Rachel Smalley: Bootcamp for serious young offenders will work - it has to

Author
Rachel Smalley,
Publish Date
Mon, 14 Aug 2017, 7:10AM
Prime Minister Bill English announces the National Party Youth Justice policy on August 13, 2017 in Auckland, New Zealand. Getty Images.
Prime Minister Bill English announces the National Party Youth Justice policy on August 13, 2017 in Auckland, New Zealand. Getty Images.

Rachel Smalley: Bootcamp for serious young offenders will work - it has to

Author
Rachel Smalley,
Publish Date
Mon, 14 Aug 2017, 7:10AM

National's plans to target serious young offenders - Justice Minister Amy Adams wants to boot-camp them, and fine parents who let their wayward teens roam the streets at night.

In terms of the boot-camps, Adams wants to target 150 of our most violent, recidivist offenders.

We’re talking about teens who’ve committed serious crimes here. Crimes at the top-end of the scale. The kids who've already inflicted significant damage to society in one way or another, and they're on a fast-track towards a life of serious crime and probably a life sentence too. They're time-bombs. Kids starved of nurturing and love. They've been dragged up and as they enter their teens they've got no concept of empathy of compassion, or anything really.

These are the kids Amy Adams is talking about. These are the kids who she doesn't want to be eligible for early release and she wants them boot-camped for a year in Waiouru.

What would a boot camp give them? A lot. It would give them everything they haven't had in the past. Structure. Boundaries. Discipline. A sense of purpose. Fitness. Good food. Direction. And most of all, daily accountability. You've got to get up. You've got to make your bed. You've got to get your hair cut. Shine your boots. You're part of a team. You've got a job to do. Cooking, cleaning, you name it. Suddenly you've got a sense of purpose.

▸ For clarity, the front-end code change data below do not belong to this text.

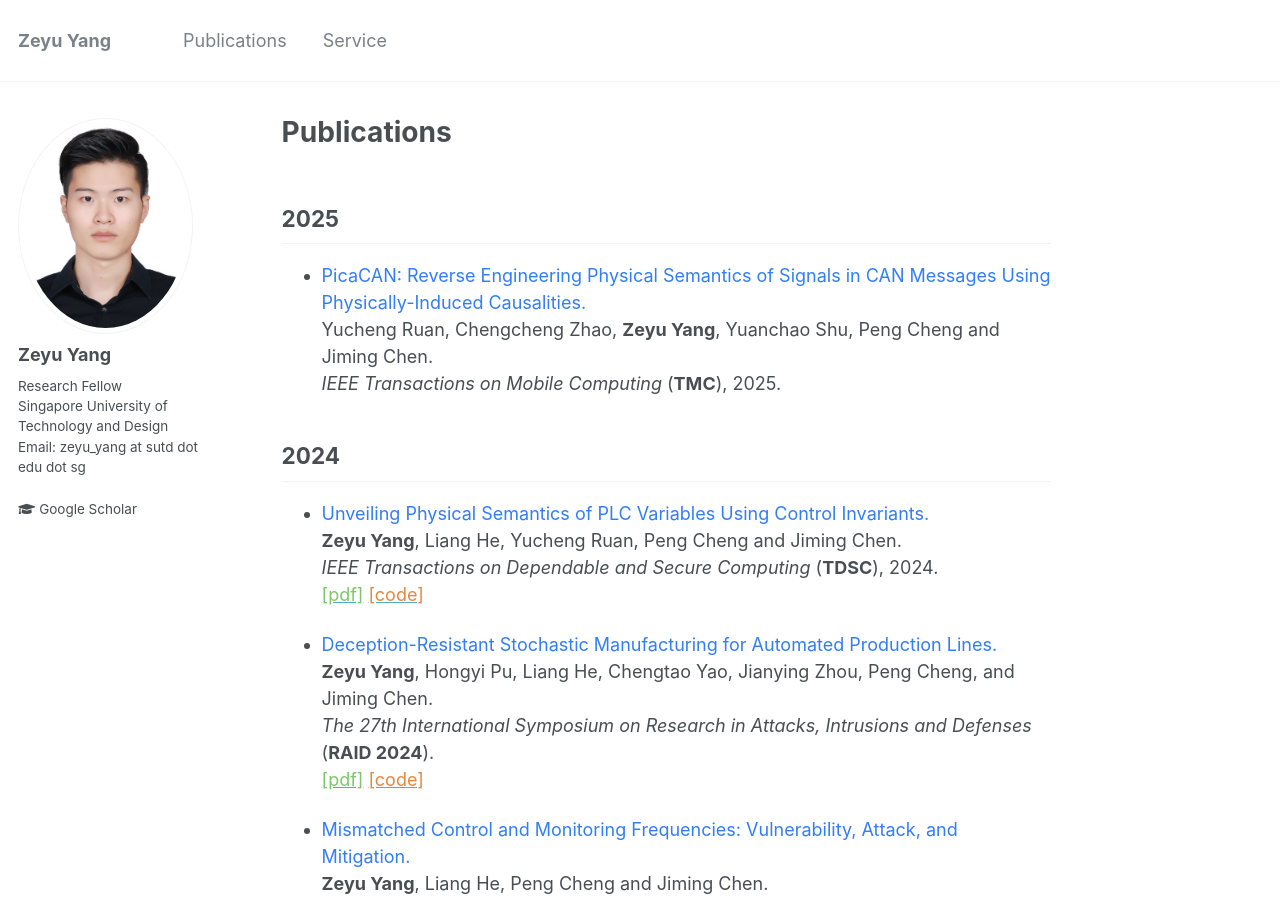
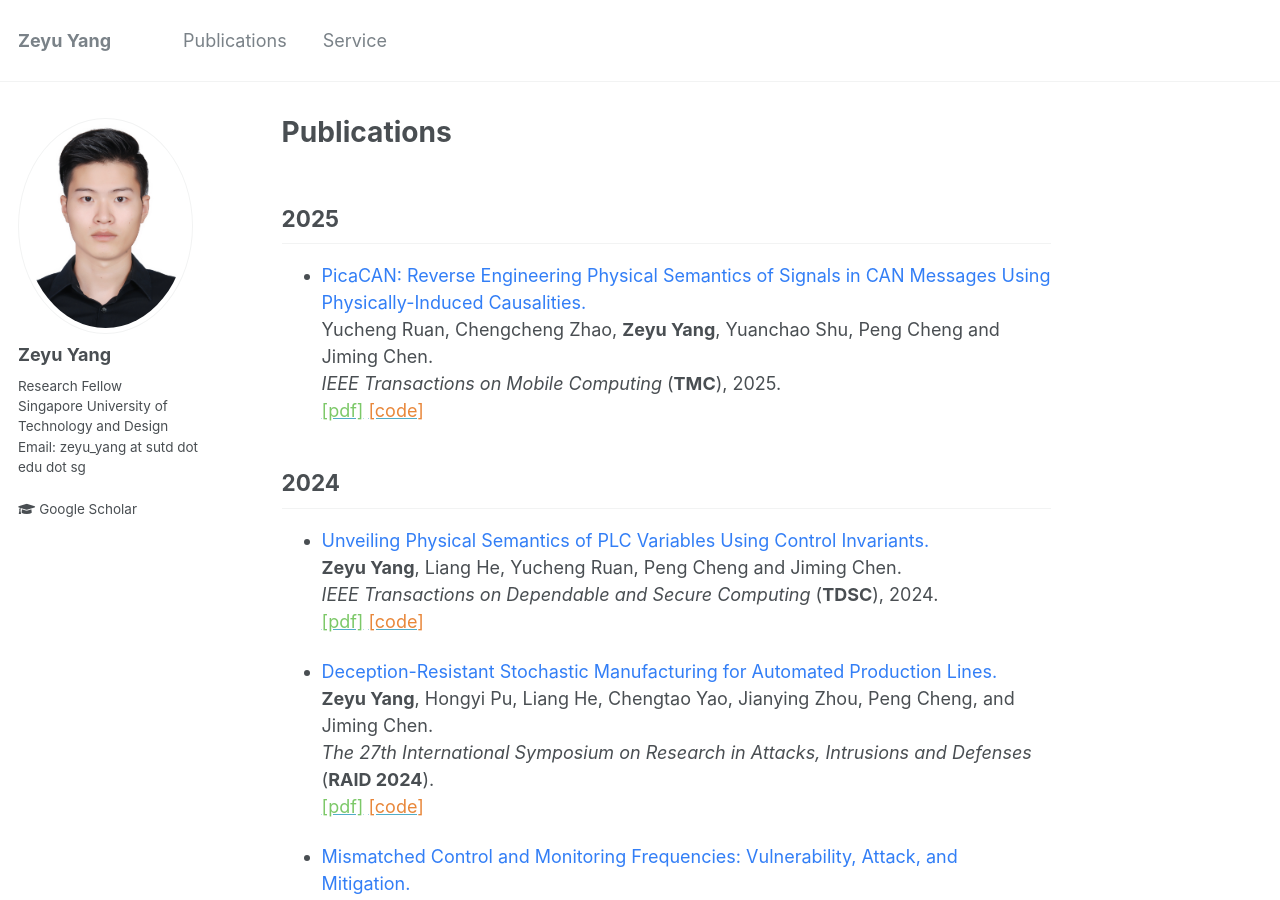
Before and after one commit to zeyuid/zeyuid.github.io, a Jekyll site: the page built from _pages/publications.md, in a window 1280 px wide and 900 px high. Built offline with Jekyll 4.4.1, drawn with Linux system fonts in a browser that asks for light colours.

Commit message:
add file

```diff
--- a/_pages/publications.md
+++ b/_pages/publications.md
@@ -13,8 +13,8 @@ Yucheng Ruan, Chengcheng Zhao, **Zeyu Yang**, Yuanchao Shu, Peng Cheng and Jimin
 <br>
 <i>IEEE Transactions on Mobile Computing</i> (**TMC**), 2025.
 <br>
-<!-- [<font color="#7cc868">[pdf]</font>](https://ieeexplore.ieee.org/document/10616045) -->
-<!-- [<font color="#e8873a">[code]</font>](https://github.com/zeyuid/ARES) -->
+[<font color="#7cc868">[pdf]</font>]()
+[<font color="#e8873a">[code]</font>]()
 
 ## 2024
 
```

Some years ago, when I was 18, I did Outward Bound for a month. I'd never been away from home and suddenly I was in the Marlborough Sounds being physically and mentally pushed beyond anything I'd ever done before. Sleeping rough in the hills in driving rain, woken at 2 o'clock in the morning, put on a boat, and thrown overboard into the sea. I was given 30 seconds of spotlight, and then I had to try and swim my way to the island with a backpack. And that was me for three days on my own.

And on that course with me were a cross-section of kids. I was there because I'd been sponsored by rotary. But I was with a bunch of kids who had been in trouble with the law already. And through the course of the month you saw them change. We all did. But they shone under the structure and discipline and camaraderie of Outward Bound. And Outward Bound isn't what I would call a boot-camp, but it's not far off.

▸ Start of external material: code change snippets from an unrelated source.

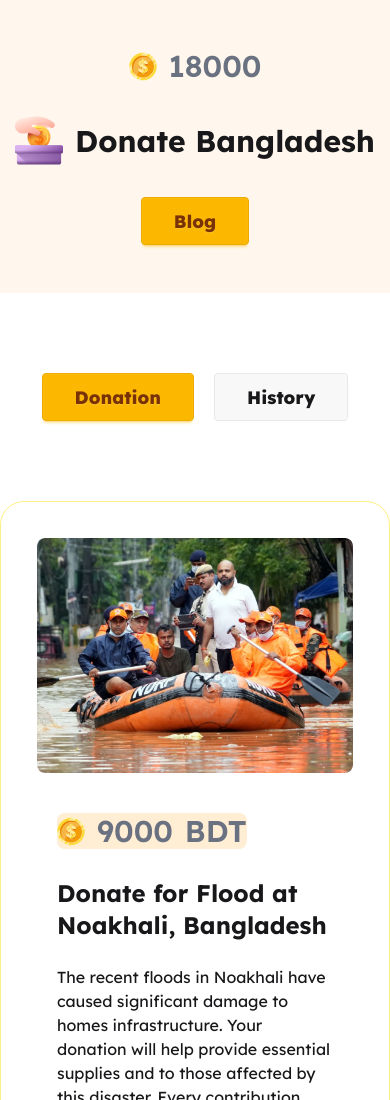
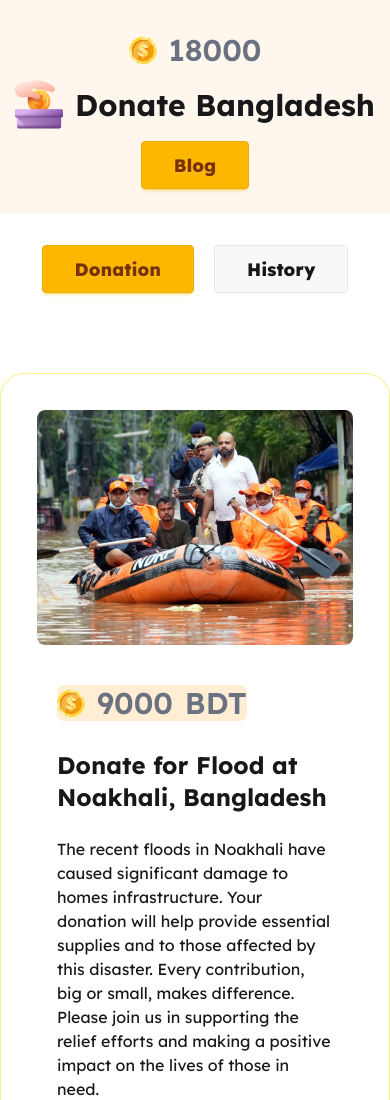
Before and after one commit to moin-zaman/PH-Projects, a plain HTML site: page Milestone 5/DOM-Quest-Build-and-Manipulate/index.html in a window 390 px wide. Shown: the top 1100 px of the page. Drawn offline with nearby package versions, Linux system fonts and the light colour scheme.

Commit message:
Index File Modified

```diff
--- a/Milestone 5/DOM-Quest-Build-and-Manipulate/index.html
+++ b/Milestone 5/DOM-Quest-Build-and-Manipulate/index.html
@@ -34,9 +34,9 @@
     <section class="section-id">
         <header class="sticky top-0 z-10 backdrop-blur-lg bg-white/50">
 
-            <section class="nav-content bg-orange-50 mb-20">
+            <section class="nav-content bg-orange-50 mb-8 lg:mb-12">
                 <nav
-                    class="max-w-screen-xl mx-auto pt-12 pb-12 flex flex-col-reverse gap-8 items-center md:justify-evenly lg:justify-between md:flex-row">
+                    class="max-w-screen-xl mx-auto pt-8 lg:pt-10 pb-6 lg:pb-12 flex flex-col-reverse gap-3 lg:gap-5 items-center md:justify-evenly lg:justify-between md:flex-row">
 
                     <button id="btn-blog-nav" class="btn btn-warning btn-lg">
                         <p class="px-3 font-extrabold">Blog</p>
@@ -252,14 +252,14 @@
         <!-- history Section -->
 
 
-        <div id="history-div">
+        <div id="history-div" class="hidden">
 
         </div>
 
 
         <!-- Open the modal using ID.showModal() method -->
 
-        <dialog id="my_modal_1" class="modal ">
+        <dialog id="my_modal_1" class="modal">
             <div class="modal-box flex flex-col justify-center items-center border">
                 <h3 class="text-5xl font-bold mb-7">Congrates!</h3>
                 <div class="mb-5">
```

Will a boot-camp work? It has to. And it has to be better than the alternative. Turning these kids out on the streets once they've done their time.

Adams also wants to fine parents $200 if they let their kids under the age of 14 roam the streets unsupervised in the wee hours. So that's between midnight and 5am. And it will also be recorded on a parent’s criminal record. I'm not sure that will work. In fact, I don't think it will.

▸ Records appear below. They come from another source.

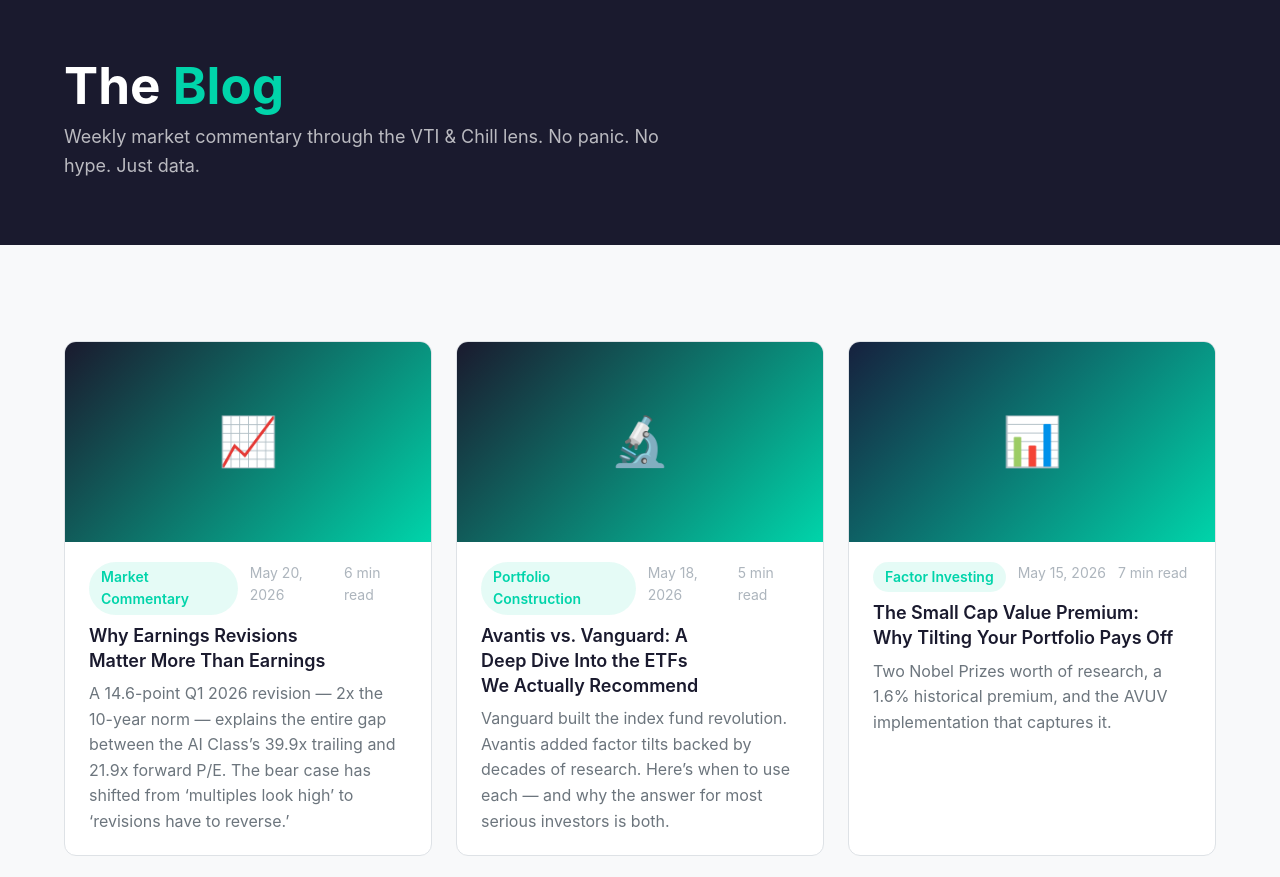
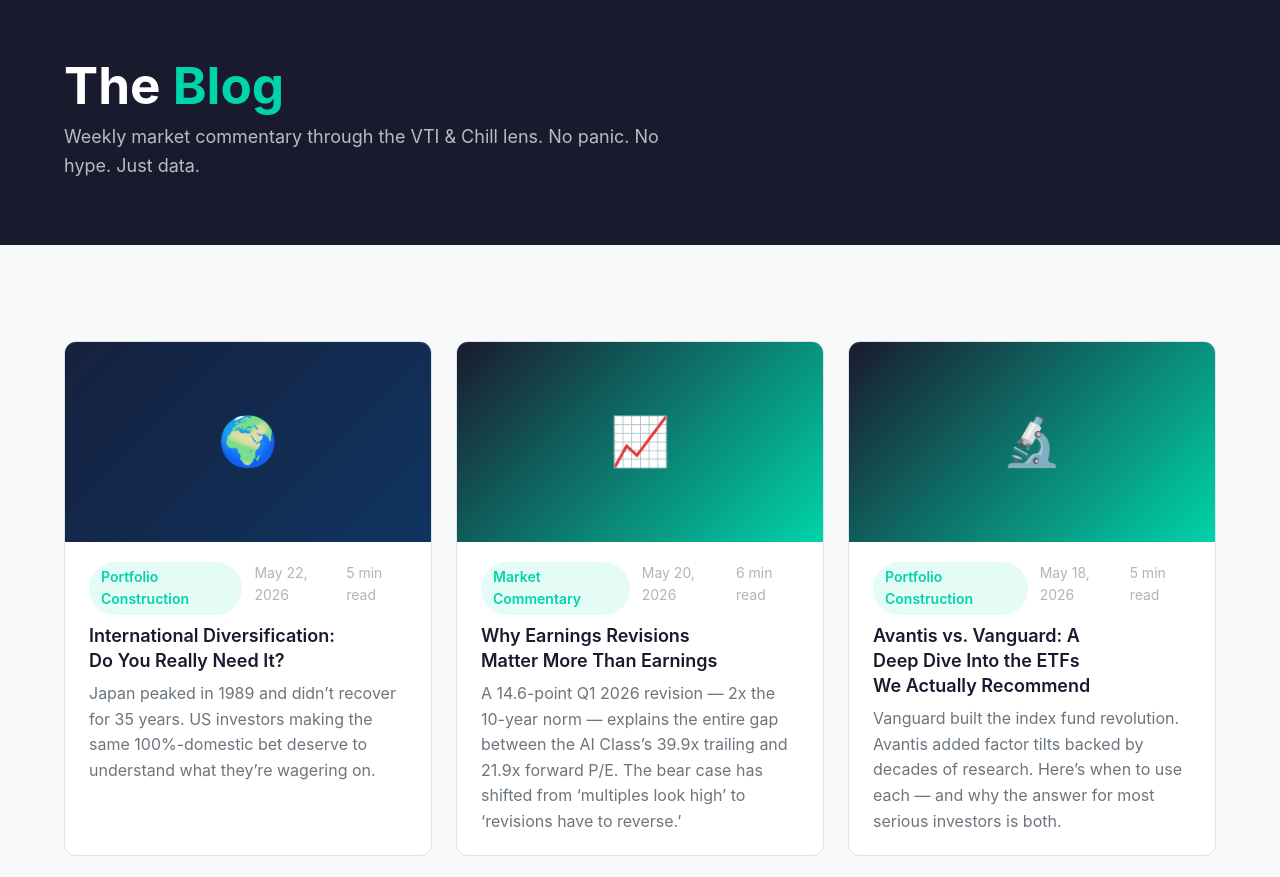
Before and after one commit to joelpolanco/vti-and-chill, a plain HTML site: page pages/blog.html in a window 1280 px wide. Shown: the part 71-948 px from the top of the page. Drawn offline with nearby package versions, Linux system fonts and the light colour scheme; a web font is replaced by a local one.

Commit message:
Deploy international-diversification (May 22, 2026)
- New post: International Diversification: Do You Really Need It?
- Updated blog hub, sitemap.xml, llms.txt, agent-skills SKILL.md, webmcp.js
- Refreshed agent-skills index.json digest

```diff
--- a/pages/blog.html
+++ b/pages/blog.html
@@ -116,6 +116,21 @@
 
 
 
+
+      <a href="./blog/international-diversification.html" class="blog-card" style="text-decoration:none;color:inherit;">
+        <div class="blog-card-image" style="background: linear-gradient(135deg, #16213e 0%, #0f3460 100%); display:flex;align-items:center;justify-content:center;">
+          <span style="font-size:3rem;">🌍</span>
+        </div>
+        <div class="blog-card-body">
+          <div class="blog-card-meta">
+            <span class="blog-tag">Portfolio Construction</span>
+            <span>May 22, 2026</span>
+            <span>5 min read</span>
+          </div>
+          <h3>International Diversification: Do You Really Need It?</h3>
+          <p>Japan peaked in 1989 and didn’t recover for 35 years. US investors making the same 100%-domestic bet deserve to understand what they’re wagering on.</p>
+        </div>
+      </a>
       <a href="./blog/earnings-revisions-matter-more-than-earnings.html" class="blog-card" style="text-decoration:none;color:inherit;">
         <div class="blog-card-image" style="background: linear-gradient(135deg, #1a1a2e 0%, #00d4aa 100%); display:flex;align-items:center;justify-content:center;">
           <span style="font-size:3rem;">📈</span>
--- a/webmcp.js
+++ b/webmcp.js
@@ -73,6 +73,7 @@
     },
     async execute({ query }) {
       const posts = [
+        { title: 'International Diversification: Do You Really Need It?', url: '/pages/blog/international-diversification.html', tags: ['international diversification', 'home bias investing', 'AVDV ETF', 'VXUS', 'Japan lost decade', 'MSCI ACWI', 'French Poterba home bias', 'global market cap weight', 'Paul Merriman international', 'currency risk'], description: 'Japan peaked in 1989 and took 35 years to recover. The honest case for international diversification — and the allocation framework for each portfolio tier.' },
         { title: 'Why Earnings Revisions Matter More Than Earnings', url: '/pages/blog/earnings-revisions-matter-more-than-earnings.html', tags: ['earnings revisions', 'forward P/E', 'AI Class basket', 'FactSet', 'S&P 500', 'EPS', 'multiple compression', 'dot-com bubble', 'valuation', 'market commentary'], description: 'A 14.6-point Q1 2026 earnings revision running 2x the 10-year norm explains the entire gap between the AI Class’s 39.9x trailing and 21.9x forward P/E — and shifts the bear case from multiples to revisions.' },
         { title: 'Avantis vs. Vanguard: A Deep Dive Into the ETFs We Actually Recommend', url: '/pages/blog/avantis-vs-vanguard-deep-dive.html', tags: ['Avantis vs Vanguard', 'AVUV ETF', 'AVUS ETF', 'AVLV ETF', 'AVDV ETF', 'factor investing ETFs', 'Vanguard VTI VOO', 'Eduardo Repetto', 'DFA researchers', 'small cap value ETF'], description: 'Vanguard built the index fund revolution. Avantis added factor tilts backed by decades of research. A complete comparison of when to use each — and why the answer for most serious investors is both.' },
         { title: 'The Small Cap Value Premium: Why Tilting Your Portfolio Pays Off', url: '/pages/blog/small-cap-value-tilt-pays-off.html', tags: ['small cap value premium', 'Fama-French three-factor model', 'AVUV', 'Avantis', 'factor investing', 'Paul Merriman', 'value premium', 'SMB HML factors', 'Vanguard small cap forecast'], description: 'Two Nobel Prizes worth of research, a 1.6% historical premium, and the AVUV implementation that captures it. The honest case for tilting toward small-cap value.' },
```
Also changed, not shown: sitemap.xml (+8 -1 lines), .well-known/agent-skills/index.json, llms.txt, 2 other files.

I get what the government's trying to do here. They're trying to make parents more accountable. But if you're letting your kids roam the streets at that hour then $200 won't make any difference. You're already a lost cause as a parent. And issuing $200 fines will only put kids at risk of violence from their parents. You have to remember too that some kids are on the streets because it's safer then being at home. I think there's a better way then going down the $200 fine route.

But boot-camping our more serious young offenders for the final year of their sentence? Absolutely. I can't see any downside to pushing these kids behind their physical and mental boundaries, giving them a sense of purpose and giving them - probably for the first time in their lives - a sense of structure.

That to me, is a win for not just these broken kids but for society too.